    A NEW LAW in Pennsylvania requires all vehicles to turn on their headlights when in a work zone or risk a $25 fine. County maintenance departments are posting signs to remind drivers to use headlights.

    FANS AND OWNERS of the now-discontinued Marmon trucks will come together in Anna, Texas, April 18-19 at the annual Marmon Truck Gathering. For more information about the show, see, call 972-924-4204 or e-mail [email protected].

    AN OWNER-OPERATOR has lost his six-year legal battle to force his former carrier to classify him as an employee instead of an independent contractor. Tobias Renteria had sued K&R Transportation for damages and restitution after he was no longer leased to the California-based company.

    A NEW CLASS of engines hit the street six months ago when tighter emissions regulations forced the introduction of new technologies. Read about the new engines and how truck makers are accommodating them in’s MONTHLY FOCUS.

    KENTUCKY will end tolls on its Daniel Boone and Louie B. Nunn Cumberland parkways because of recently approved federal funding, says the state. After the tolls are eliminated, only the Audubon and the William H. Natcher parkways will remain toll roads in the state. No timeline was given for the tolls’ elimination.

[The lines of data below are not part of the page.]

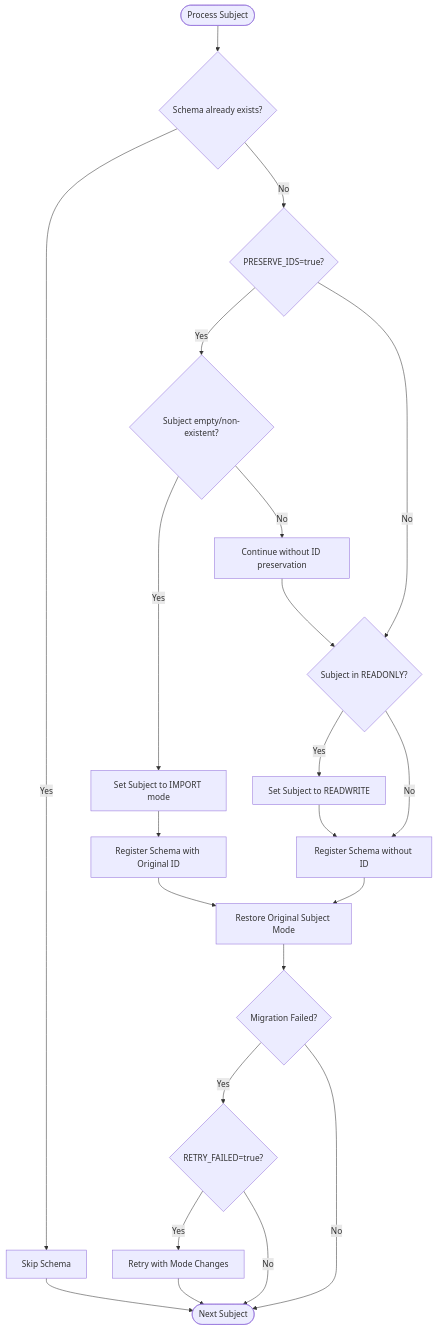
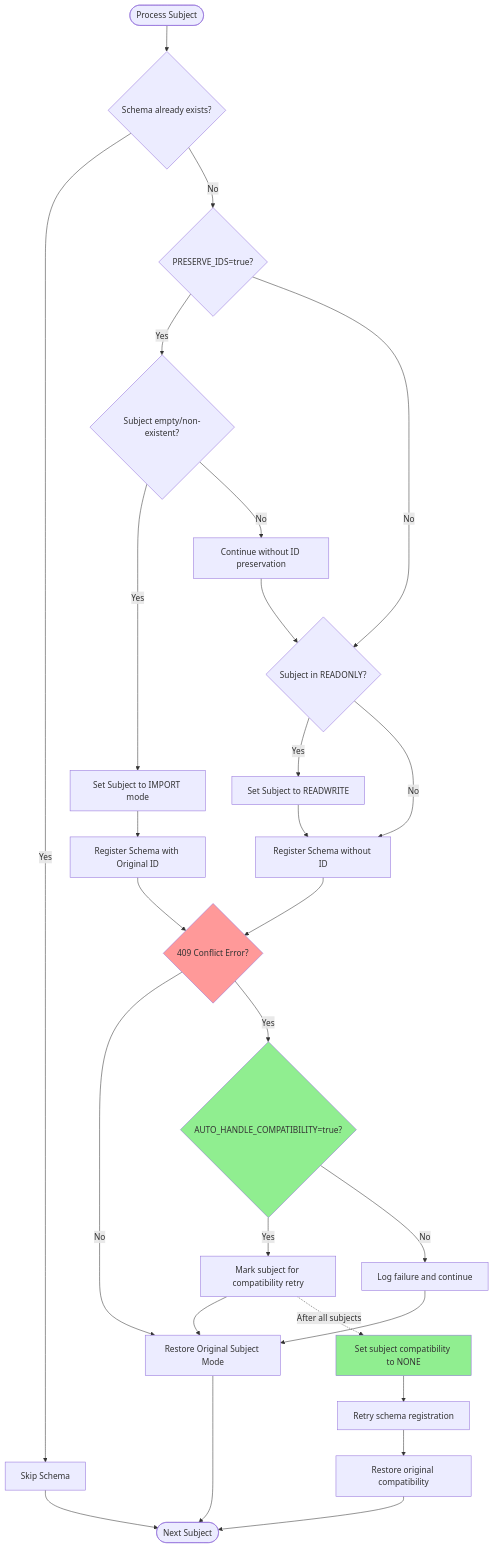
The second of 17 diagrams in migration-flow.md (aywengo/kafka-schema-reg-migrator), drawn with Mermaid before and after one commit. The commit also changed other lines of this file and 4 other files, not shown here.

````diff
--- a/migration-flow.md
+++ b/migration-flow.md
@@ -58,61 +86,80 @@
 ```mermaid
 flowchart TD
     StartSubject([Process Subject])
     
     %% Check if schema exists
     CheckExists{Schema already exists?}
     SkipSchema[Skip Schema]
     
     %% ID Preservation
     CheckPreserveID{PRESERVE_IDS=true?}
     CheckSubjectEmpty{Subject empty/non-existent?}
     SetSubjectImport[Set Subject to IMPORT mode]
     SkipIDPreservation[Continue without ID preservation]
     
     %% Mode Handling
     CheckReadOnly{Subject in READONLY?}
     SetReadWrite[Set Subject to READWRITE]
     
     %% Registration
     RegisterWithID[Register Schema with Original ID]
     RegisterWithoutID[Register Schema without ID]
     
+    %% Error Handling
+    CheckConflict{409 Conflict Error?}
+    CheckAutoCompat{AUTO_HANDLE_COMPATIBILITY=true?}
+    MarkForRetry[Mark subject for compatibility retry]
+    LogFailure[Log failure and continue]
+    
     %% Restore Mode
     RestoreMode[Restore Original Subject Mode]
     
-    %% Retry Logic
-    CheckFailed{Migration Failed?}
-    CheckRetry{RETRY_FAILED=true?}
-    RetryMigration[Retry with Mode Changes]
+    %% Compatibility Retry Phase
+    SetCompatNone[Set subject compatibility to NONE]
+    RetryRegistration[Retry schema registration]
+    RestoreCompat[Restore original compatibility]
     
     NextSubject([Next Subject])
     
     %% Flow
     StartSubject --> CheckExists
     CheckExists -->|Yes| SkipSchema
     CheckExists -->|No| CheckPreserveID
     SkipSchema --> NextSubject
     
     CheckPreserveID -->|Yes| CheckSubjectEmpty
     CheckPreserveID -->|No| CheckReadOnly
     
     CheckSubjectEmpty -->|Yes| SetSubjectImport
     CheckSubjectEmpty -->|No| SkipIDPreservation
     SetSubjectImport --> RegisterWithID
     SkipIDPreservation --> CheckReadOnly
     
     CheckReadOnly -->|Yes| SetReadWrite
     CheckReadOnly -->|No| RegisterWithoutID
     SetReadWrite --> RegisterWithoutID
     
-    RegisterWithID --> RestoreMode
-    RegisterWithoutID --> RestoreMode
+    RegisterWithID --> CheckConflict
+    RegisterWithoutID --> CheckConflict
     
-    RestoreMode --> CheckFailed
-    CheckFailed -->|Yes| CheckRetry
-    CheckFailed -->|No| NextSubject
+    CheckConflict -->|No| RestoreMode
+    CheckConflict -->|Yes| CheckAutoCompat
     
-    CheckRetry -->|Yes| RetryMigration
-    CheckRetry -->|No| NextSubject
-    RetryMigration --> NextSubject
+    CheckAutoCompat -->|Yes| MarkForRetry
+    CheckAutoCompat -->|No| LogFailure
+    
+    MarkForRetry --> RestoreMode
+    LogFailure --> RestoreMode
+    
+    RestoreMode --> NextSubject
+    
+    %% Retry phase (happens after all subjects processed)
+    MarkForRetry -.->|After all subjects| SetCompatNone
+    SetCompatNone --> RetryRegistration
+    RetryRegistration --> RestoreCompat
+    RestoreCompat --> NextSubject
+    
+    style CheckConflict fill:#ff9999
+    style CheckAutoCompat fill:#90EE90
+    style SetCompatNone fill:#90EE90
 ```
````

    THE PENNSYLVANIA Turnpike Commission has implemented a defibrillation program to assist heart attack victims at all of its 21 service plazas and three administration offices. The comprehensive automated external defibrillation program includes training for key personnel at each location as well as public access to the defibrillators.

    TEXAS LEGISLATORS may raise diesel taxes, auto inspection fees and auto purchase taxes in an effort to curb diesel emissions, the Fort Worth Star Telegram reports. Several plans are making their way through the Texas Legislature, including one that would increase diesel taxes by 5 cents.

    A PROPOSED LAW introduced in Congress last month would allow individuals and states to use consumer protection laws against dishonest interstate movers. U.S. Rep. Thomas Petri, R-Wis., proposed the legislation because state courts say they lack jurisdiction over interstate movers. Household goods carriers were sent a strong message by the federal government when 16 Florida household goods carriers and 74 individuals were indicted last month for engaging in illegal moving schemes.

    FOUR-WHEELERS went under the microscope last month at a National Transportation Safety Board meeting. The NTSB held a public hearing on medical oversight of non-commercial drivers and studied fatal accidents that involved drivers with potentially impairing medical conditions. The hearing looked at medical conditions that might affect an individual’s ability to drive and state oversight of licensed drivers. Details of the hearing can be found on

    VIRGINIA OFFICIALS are evaluating two plans to improve I-81 – one of which would raise truck tolls to 27.4 cents per mile, or $87 for the 325-mile route, by 2009. Another plan would share the toll costs with motorists, but would restrict truckers to two lanes. Further review is expected before a plan is picked for implementation this fall.